Patients with impaired heart function (heart failure) are at higher risk of having sudden cardiac death. This may require implanting an ICD (implantable defibrillator) to protect the patient from sudden death if an arrhythmia is to occur.


Electrical abnormalities

Electrical abnormalities in the heart, such as Wolff-Parkinson-White syndrome, can rarely increase the risk of SCDS.


Drug use

Certain drugs such as cocaine, amphetamines, and some prescription drugs can increase the risk of SCDS

Treatment for SCDS typically involves cardiopulmonary resuscitation (CPR) and defibrillation to restore normal heart rhythm. Preventive measures to avoid these episodes may include taking or avoiding some medications, and lifestyle changes. In some cases, when the risk of serious arrhythmia in the future is deemed to be high, an implantable cardioverter-defibrillators (ICDs) to monitor and correct abnormal heart rhythms will be implanted.
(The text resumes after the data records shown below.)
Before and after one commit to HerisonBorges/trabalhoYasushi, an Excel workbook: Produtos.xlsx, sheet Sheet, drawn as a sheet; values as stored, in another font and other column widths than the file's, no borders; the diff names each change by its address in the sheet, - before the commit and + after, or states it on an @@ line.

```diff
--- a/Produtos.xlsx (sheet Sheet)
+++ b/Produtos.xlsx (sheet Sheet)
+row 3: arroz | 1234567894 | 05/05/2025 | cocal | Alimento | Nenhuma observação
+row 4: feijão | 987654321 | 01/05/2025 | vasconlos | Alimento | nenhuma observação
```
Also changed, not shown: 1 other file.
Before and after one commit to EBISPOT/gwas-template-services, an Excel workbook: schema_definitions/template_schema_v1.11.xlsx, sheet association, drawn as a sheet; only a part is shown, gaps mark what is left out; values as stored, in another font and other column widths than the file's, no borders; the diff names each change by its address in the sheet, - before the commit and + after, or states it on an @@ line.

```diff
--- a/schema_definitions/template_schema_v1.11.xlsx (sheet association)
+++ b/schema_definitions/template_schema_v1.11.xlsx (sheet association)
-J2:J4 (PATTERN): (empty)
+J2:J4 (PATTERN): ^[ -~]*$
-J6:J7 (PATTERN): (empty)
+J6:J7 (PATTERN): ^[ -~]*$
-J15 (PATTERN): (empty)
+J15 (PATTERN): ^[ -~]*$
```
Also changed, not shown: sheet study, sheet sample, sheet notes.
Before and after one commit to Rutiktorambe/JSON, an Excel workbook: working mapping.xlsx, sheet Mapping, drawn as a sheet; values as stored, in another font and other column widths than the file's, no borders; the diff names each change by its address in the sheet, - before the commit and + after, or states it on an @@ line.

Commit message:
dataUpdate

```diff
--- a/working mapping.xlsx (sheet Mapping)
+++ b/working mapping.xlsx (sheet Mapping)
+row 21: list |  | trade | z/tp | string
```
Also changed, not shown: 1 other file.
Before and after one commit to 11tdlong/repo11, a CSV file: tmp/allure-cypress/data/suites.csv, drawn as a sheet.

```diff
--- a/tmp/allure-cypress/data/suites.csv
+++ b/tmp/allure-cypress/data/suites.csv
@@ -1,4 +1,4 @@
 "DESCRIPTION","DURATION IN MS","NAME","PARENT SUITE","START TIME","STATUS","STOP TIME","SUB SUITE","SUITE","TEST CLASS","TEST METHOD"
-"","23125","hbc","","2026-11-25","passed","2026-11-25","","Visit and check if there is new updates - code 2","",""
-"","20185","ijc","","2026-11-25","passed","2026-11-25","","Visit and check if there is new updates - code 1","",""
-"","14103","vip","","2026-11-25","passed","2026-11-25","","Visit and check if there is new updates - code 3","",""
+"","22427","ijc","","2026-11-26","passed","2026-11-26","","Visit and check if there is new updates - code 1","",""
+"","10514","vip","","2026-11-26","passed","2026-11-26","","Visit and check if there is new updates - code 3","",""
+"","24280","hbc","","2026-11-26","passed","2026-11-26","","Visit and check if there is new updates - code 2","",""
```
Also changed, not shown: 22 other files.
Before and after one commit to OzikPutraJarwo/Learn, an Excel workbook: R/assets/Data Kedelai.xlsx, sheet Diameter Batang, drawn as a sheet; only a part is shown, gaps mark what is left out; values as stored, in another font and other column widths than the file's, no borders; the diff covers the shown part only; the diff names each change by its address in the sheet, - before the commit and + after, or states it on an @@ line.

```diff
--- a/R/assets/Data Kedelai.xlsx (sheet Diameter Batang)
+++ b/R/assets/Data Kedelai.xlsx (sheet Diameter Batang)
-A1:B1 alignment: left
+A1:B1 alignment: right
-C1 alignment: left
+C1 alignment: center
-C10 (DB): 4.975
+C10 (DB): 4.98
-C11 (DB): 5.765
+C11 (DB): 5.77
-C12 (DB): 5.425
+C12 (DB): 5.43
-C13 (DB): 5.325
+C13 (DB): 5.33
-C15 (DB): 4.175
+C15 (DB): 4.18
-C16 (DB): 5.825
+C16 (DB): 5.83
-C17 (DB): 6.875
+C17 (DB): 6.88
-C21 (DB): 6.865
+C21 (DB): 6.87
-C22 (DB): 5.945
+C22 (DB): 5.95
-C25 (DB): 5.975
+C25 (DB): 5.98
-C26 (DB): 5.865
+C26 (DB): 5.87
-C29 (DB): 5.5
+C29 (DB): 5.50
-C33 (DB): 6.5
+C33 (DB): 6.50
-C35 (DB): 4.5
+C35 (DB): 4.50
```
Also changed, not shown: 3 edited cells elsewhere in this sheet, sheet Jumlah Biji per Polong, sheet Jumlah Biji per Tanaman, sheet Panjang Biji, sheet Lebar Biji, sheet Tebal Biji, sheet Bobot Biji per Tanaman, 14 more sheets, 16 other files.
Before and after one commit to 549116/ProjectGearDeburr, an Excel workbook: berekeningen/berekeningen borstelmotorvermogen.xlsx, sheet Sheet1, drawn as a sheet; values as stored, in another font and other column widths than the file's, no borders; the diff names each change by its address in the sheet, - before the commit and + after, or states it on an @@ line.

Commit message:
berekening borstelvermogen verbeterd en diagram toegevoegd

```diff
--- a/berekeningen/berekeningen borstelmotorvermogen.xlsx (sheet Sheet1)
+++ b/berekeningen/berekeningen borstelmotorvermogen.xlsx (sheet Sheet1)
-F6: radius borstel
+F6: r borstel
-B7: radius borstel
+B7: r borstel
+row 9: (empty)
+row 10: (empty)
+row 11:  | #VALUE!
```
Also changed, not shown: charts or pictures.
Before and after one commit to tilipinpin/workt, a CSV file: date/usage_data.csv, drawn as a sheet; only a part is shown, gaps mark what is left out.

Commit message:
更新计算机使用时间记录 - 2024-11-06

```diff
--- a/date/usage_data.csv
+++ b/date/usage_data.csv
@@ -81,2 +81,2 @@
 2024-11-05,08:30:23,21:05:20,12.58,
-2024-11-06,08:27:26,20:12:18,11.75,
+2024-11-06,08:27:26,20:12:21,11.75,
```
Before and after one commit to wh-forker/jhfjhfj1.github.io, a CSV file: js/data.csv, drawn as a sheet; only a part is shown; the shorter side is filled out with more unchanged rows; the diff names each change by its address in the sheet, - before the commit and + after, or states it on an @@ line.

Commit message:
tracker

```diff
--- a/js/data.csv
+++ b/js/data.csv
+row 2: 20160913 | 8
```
Fig 31 defib
Fig 32 ICD
If you or a member of your immediate family has been affected by sudden cardiac death, it is very important to have a thorough assessment by an electrophysiologist to make sure that you are not at higher risk of developing a dangerous arrhythmia.